Johnson will never forget the day, but not because of the horse. It was on that same day four years ago when Johnson and his wife, Mary, parents already of a 6-year-old girl, learned that their 18-month-old daughter Gretchen might be suffering from a rare genetic disorder that, if confirmed by tests, could lead to a shortened lifespan filled with constant monitoring for deadly lung and liver tumors. Johnson heard this news, then went to his online account and placed the biggest bet of his life, as if rolling dice in bald defiance of fate.

When he won, when Warren’s Sassy Cat came to the wire a length on top in the last race of the day, Johnson felt the weight of the world magically lift. As he described it, in writing the story:

“I sat in disbelief for a long moment. Then I bolted upstairs. Mary sat with Gretchen and Laura on the bed, her face still filled with fear. ‘I just won $50,000!’ I exclaimed, and, as if understanding all that I meant and intended in that simple declarative, my wife broke down and cried. And all at once, I was seized with more insight. ‘You’ll see!

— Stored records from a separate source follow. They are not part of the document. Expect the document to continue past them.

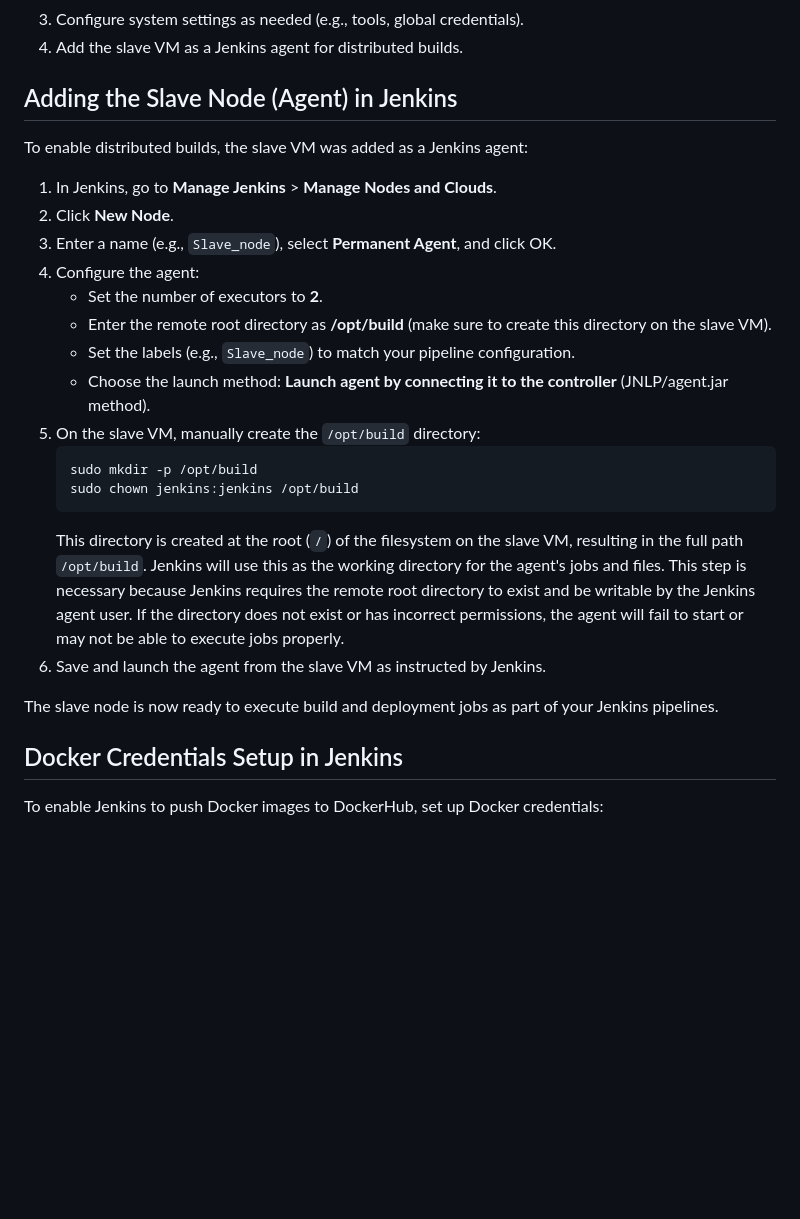
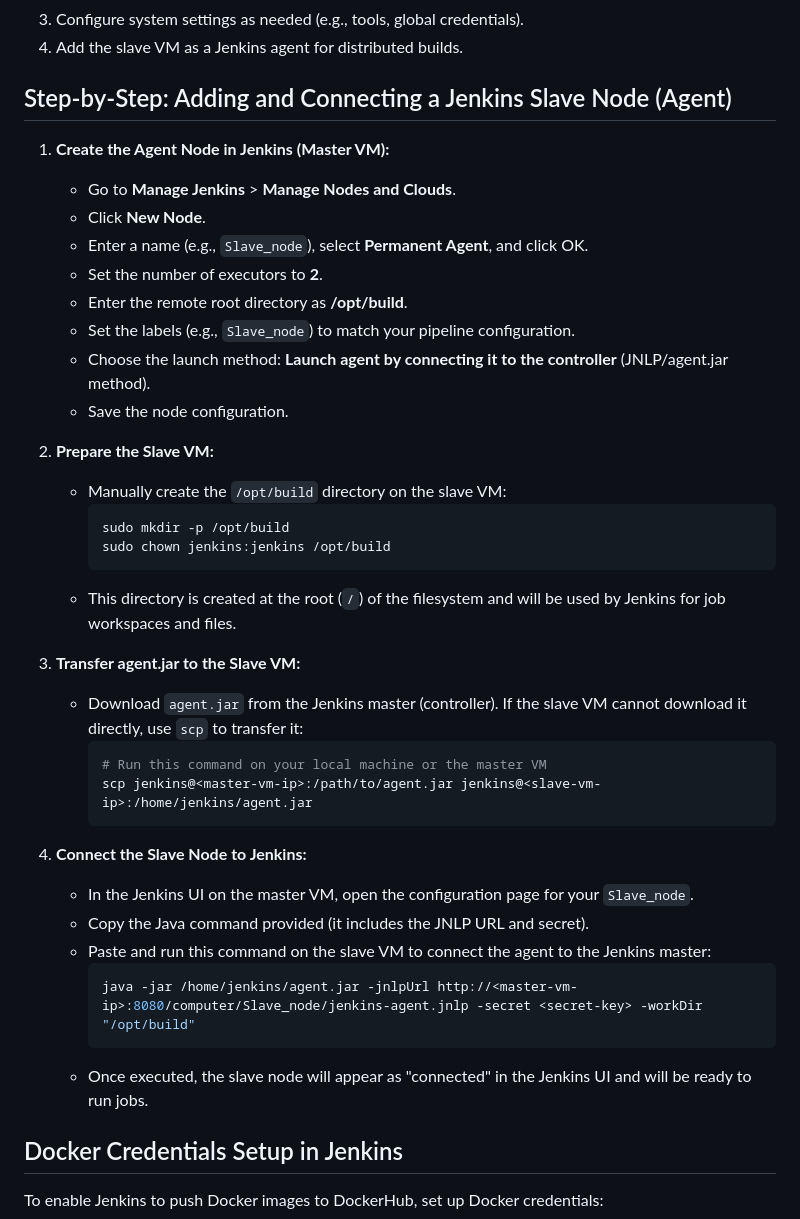
Before and after one commit to Raj123-dev/Devops_Journey_2k25, a Markdown page: Jenkins_Assignment_7/hello-springboot-app/README.md, the part around the change. Rendered like a GitHub page; blank space fills up the shorter version.

````diff
--- a/Jenkins_Assignment_7/hello-springboot-app/README.md
+++ b/Jenkins_Assignment_7/hello-springboot-app/README.md
@@ -19,27 +19,41 @@ After installing Jenkins on the master VM:
 3. Configure system settings as needed (e.g., tools, global credentials).
 4. Add the slave VM as a Jenkins agent for distributed builds.
 
-## Adding the Slave Node (Agent) in Jenkins
-To enable distributed builds, the slave VM was added as a Jenkins agent:
-1. In Jenkins, go to **Manage Jenkins** > **Manage Nodes and Clouds**.
-2. Click **New Node**.
-3. Enter a name (e.g., `Slave_node`), select **Permanent Agent**, and click OK.
-4. Configure the agent:
+## Step-by-Step: Adding and Connecting a Jenkins Slave Node (Agent)
+
+1. **Create the Agent Node in Jenkins (Master VM):**
+   - Go to **Manage Jenkins** > **Manage Nodes and Clouds**.
+   - Click **New Node**.
+   - Enter a name (e.g., `Slave_node`), select **Permanent Agent**, and click OK.
    - Set the number of executors to **2**.
-   - Enter the remote root directory as **/opt/build** (make sure to create this directory on the slave VM).
+   - Enter the remote root directory as **/opt/build**.
    - Set the labels (e.g., `Slave_node`) to match your pipeline configuration.
    - Choose the launch method: **Launch agent by connecting it to the controller** (JNLP/agent.jar method).
-5. On the slave VM, manually create the `/opt/build` directory:
-   ```sh
-   sudo mkdir -p /opt/build
-   sudo chown jenkins:jenkins /opt/build
-   ```
-   This directory is created at the root (`/`) of the filesystem on the slave VM, resulting in the full path `/opt/build`.
-   Jenkins will use this as the working directory for the agent's jobs and files.
-   This step is necessary because Jenkins requires the remote root directory to exist and be writable by the Jenkins agent user. If the directory does not exist or has incorrect permissions, the agent will fail to start or may not be able to execute jobs properly.
-6. Save and launch the agent from the slave VM as instructed by Jenkins.
+   - Save the node configuration.
 
-The slave node is now ready to execute build and deployment jobs as part of your Jenkins pipelines.
+2. **Prepare the Slave VM:**
+   - Manually create the `/opt/build` directory on the slave VM:
+     ```sh
+     sudo mkdir -p /opt/build
+     sudo chown jenkins:jenkins /opt/build
+     ```
+   - This directory is created at the root (`/`) of the filesystem and will be used by Jenkins for job workspaces and files.
+
+3. **Transfer agent.jar to the Slave VM:**
+   - Download `agent.jar` from the Jenkins master (controller). If the slave VM cannot download it directly, use `scp` to transfer it:
+     ```sh
+     # Run this command on your local machine or the master VM
+     scp jenkins@<master-vm-ip>:/path/to/agent.jar jenkins@<slave-vm-ip>:/home/jenkins/agent.jar
+     ```
+
+4. **Connect the Slave Node to Jenkins:**
+   - In the Jenkins UI on the master VM, open the configuration page for your `Slave_node`.
+   - Copy the Java command provided (it includes the JNLP URL and secret).
+   - Paste and run this command on the slave VM to connect the agent to the Jenkins master:
+     ```sh
+     java -jar /home/jenkins/agent.jar -jnlpUrl http://<master-vm-ip>:8080/computer/Slave_node/jenkins-agent.jnlp -secret <secret-key> -workDir "/opt/build"
+     ```
+   - Once executed, the slave node will appear as "connected" in the Jenkins UI and will be ready to run jobs.
 
 ## Docker Credentials Setup in Jenkins
 To enable Jenkins to push Docker images to DockerHub, set up Docker credentials:
````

We’re going to remember April 3, 2008, as a happy day!’ ”

Further tests revealed that Gretchen was not afflicted with the feared condition. Her parents were relieved, overjoyed, and grateful, to the extent that Doug Johnson made a vow to evermore follow the racing fortunes of Warren’s Sassy Cat, the filly who in her own way tried to tell them everything would be okay. To his horror, he watched her run 27 times over the following 14 months, never winning but often showing enough heart to hit the board. Finally, he’d seen enough.

Seeking advice from racehorse rescue advocates Katie Merwick of Second Chance Ranch and Priscilla Clark of Tranquility Farm, Johnson was able to track down the elusive owners of Warren’s Sassy Cat. There ensued a protracted negotiation, during which the owners seemed clearly intent on plucking what they perceived to be a pigeon, but Johnson held firm and got the mare for his final offer. In February 2010, Warren’s Sassy Cat arrived in Auburn to be welcomed by her new family.

“I spend more time out at the barn now around the horse than I do handicapping,” Johnson said this week. “In a way, for me, it’s a lot more satisfying.”

Michael Beychok, who will receive an Eclipse Award as America’s champion handicapper, vows Glorious Dancer is guaranteed the good life whenever her racing days are done.

“I’d love to bring her home to Louisiana and maybe breed her, or just have her around to talk to,” Beychok said. “Maybe she’d have a foal with the same big heart as her mother.”

As for Gretchen Johnson, she is going on 6 now, a healthy little girl with nothing more than a delay in her speech development. Whenever she can, both she and her sister go out to a nearby stables with their dad and ride the 7-year-old chestnut mare that answers only to the name of Sassy.